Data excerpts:
----

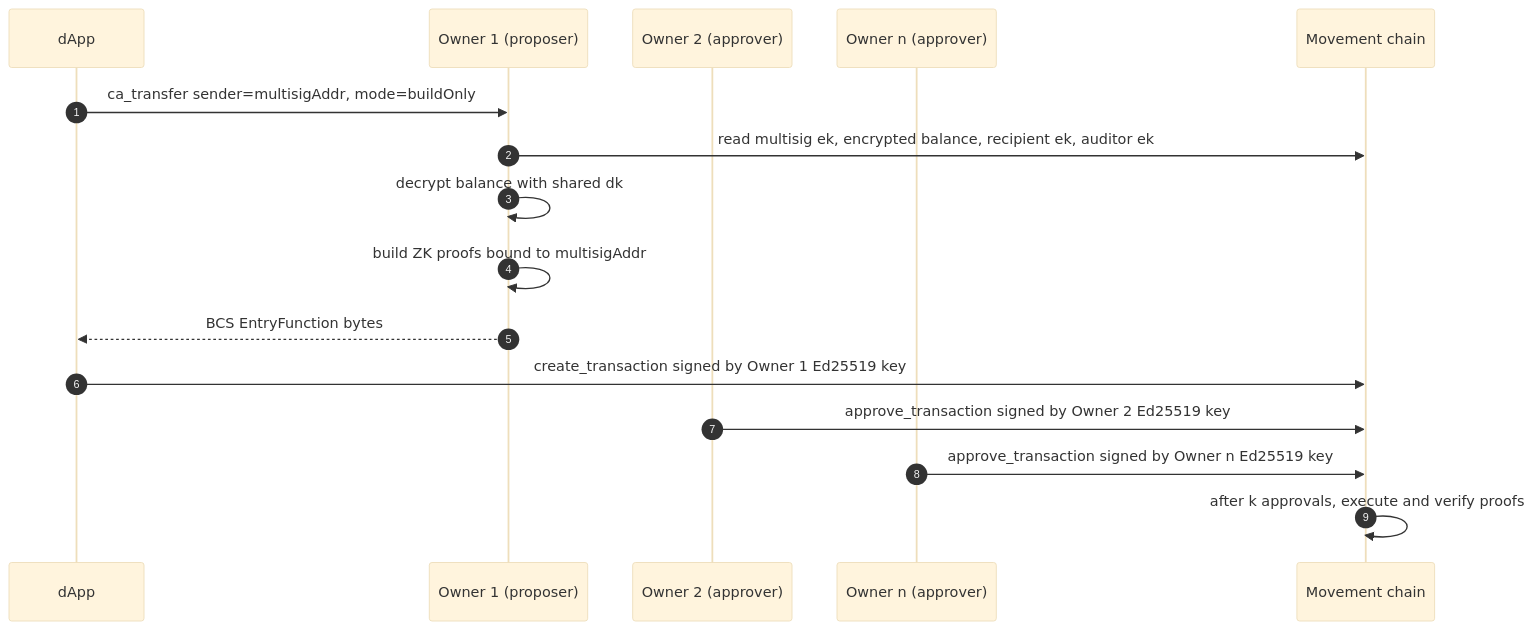
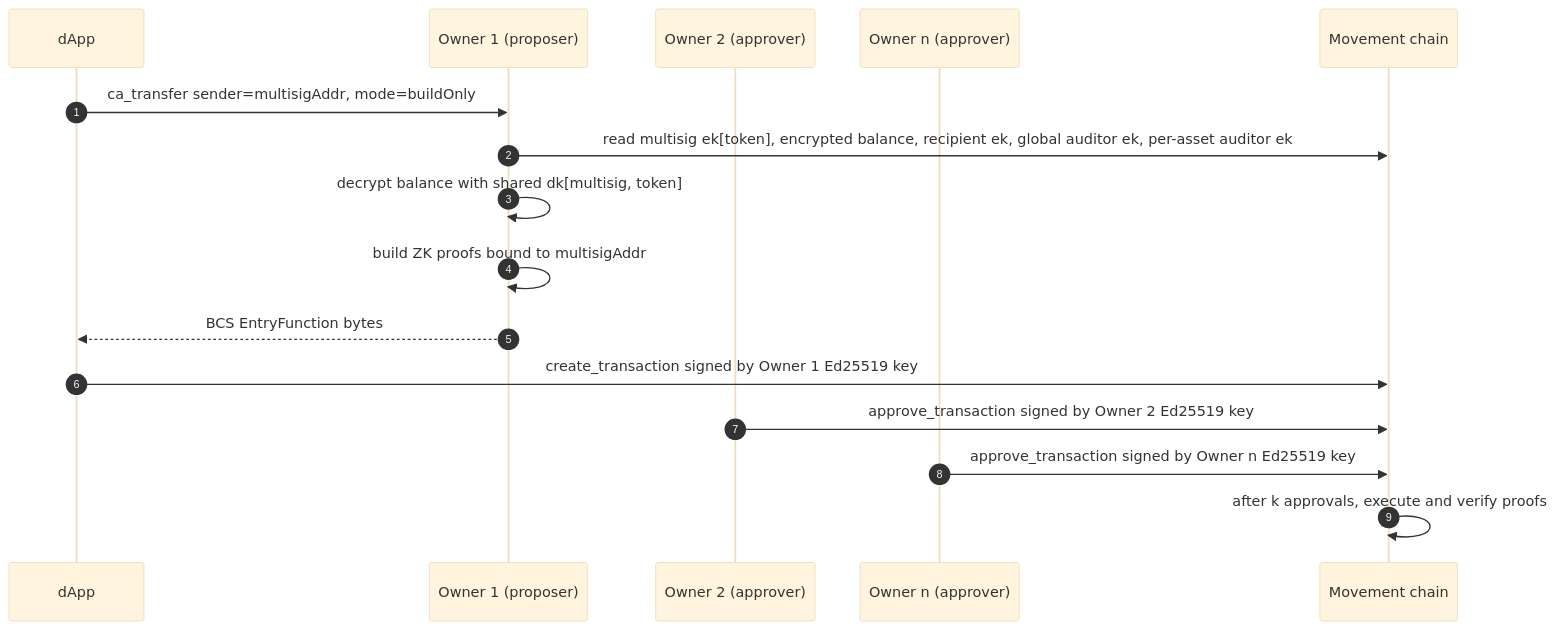
The diagram in confidential-assets/WALLET_INTEGRATION.md (MoveIndustries/ts-sdk), drawn with Mermaid (base theme) before and after one commit. The commit also changed other lines of this file, not shown here.

Commit message:
separate dk for every (account, token) pair, global auditor

````diff
--- a/confidential-assets/WALLET_INTEGRATION.md
+++ b/confidential-assets/WALLET_INTEGRATION.md
@@ -271,19 +411,19 @@
 ```mermaid
 sequenceDiagram
     autonumber
     participant App as dApp
     participant W1 as Owner 1 (proposer)
     participant W2 as Owner 2 (approver)
     participant Wn as Owner n (approver)
     participant Chain as Movement chain
 
     App->>W1: ca_transfer sender=multisigAddr, mode=buildOnly
-    W1->>Chain: read multisig ek, encrypted balance, recipient ek, auditor ek
-    W1->>W1: decrypt balance with shared dk
+    W1->>Chain: read multisig ek[token], encrypted balance, recipient ek, global auditor ek, per-asset auditor ek
+    W1->>W1: decrypt balance with shared dk[multisig, token]
     W1->>W1: build ZK proofs bound to multisigAddr
     W1-->>App: BCS EntryFunction bytes
     App->>Chain: create_transaction signed by Owner 1 Ed25519 key
     W2->>Chain: approve_transaction signed by Owner 2 Ed25519 key
     Wn->>Chain: approve_transaction signed by Owner n Ed25519 key
     Chain->>Chain: after k approvals, execute and verify proofs
 ```
````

----

## Requirement
The records above should be written out in full and unchanged, except that pictures are dropped.

## Response to the task
The diagram in confidential-assets/WALLET_INTEGRATION.md (MoveIndustries/ts-sdk), drawn with Mermaid (base theme) before and after one commit. The commit also changed other lines of this file, not shown here.

Commit message:
separate dk for every (account, token) pair, global auditor

````diff
--- a/confidential-assets/WALLET_INTEGRATION.md
+++ b/confidential-assets/WALLET_INTEGRATION.md
@@ -271,19 +411,19 @@
 ```mermaid
 sequenceDiagram
     autonumber
     participant App as dApp
     participant W1 as Owner 1 (proposer)
     participant W2 as Owner 2 (approver)
     participant Wn as Owner n (approver)
     participant Chain as Movement chain
 
     App->>W1: ca_transfer sender=multisigAddr, mode=buildOnly
-    W1->>Chain: read multisig ek, encrypted balance, recipient ek, auditor ek
-    W1->>W1: decrypt balance with shared dk
+    W1->>Chain: read multisig ek[token], encrypted balance, recipient ek, global auditor ek, per-asset auditor ek
+    W1->>W1: decrypt balance with shared dk[multisig, token]
     W1->>W1: build ZK proofs bound to multisigAddr
     W1-->>App: BCS EntryFunction bytes
     App->>Chain: create_transaction signed by Owner 1 Ed25519 key
     W2->>Chain: approve_transaction signed by Owner 2 Ed25519 key
     Wn->>Chain: approve_transaction signed by Owner n Ed25519 key
     Chain->>Chain: after k approvals, execute and verify proofs
 ```
````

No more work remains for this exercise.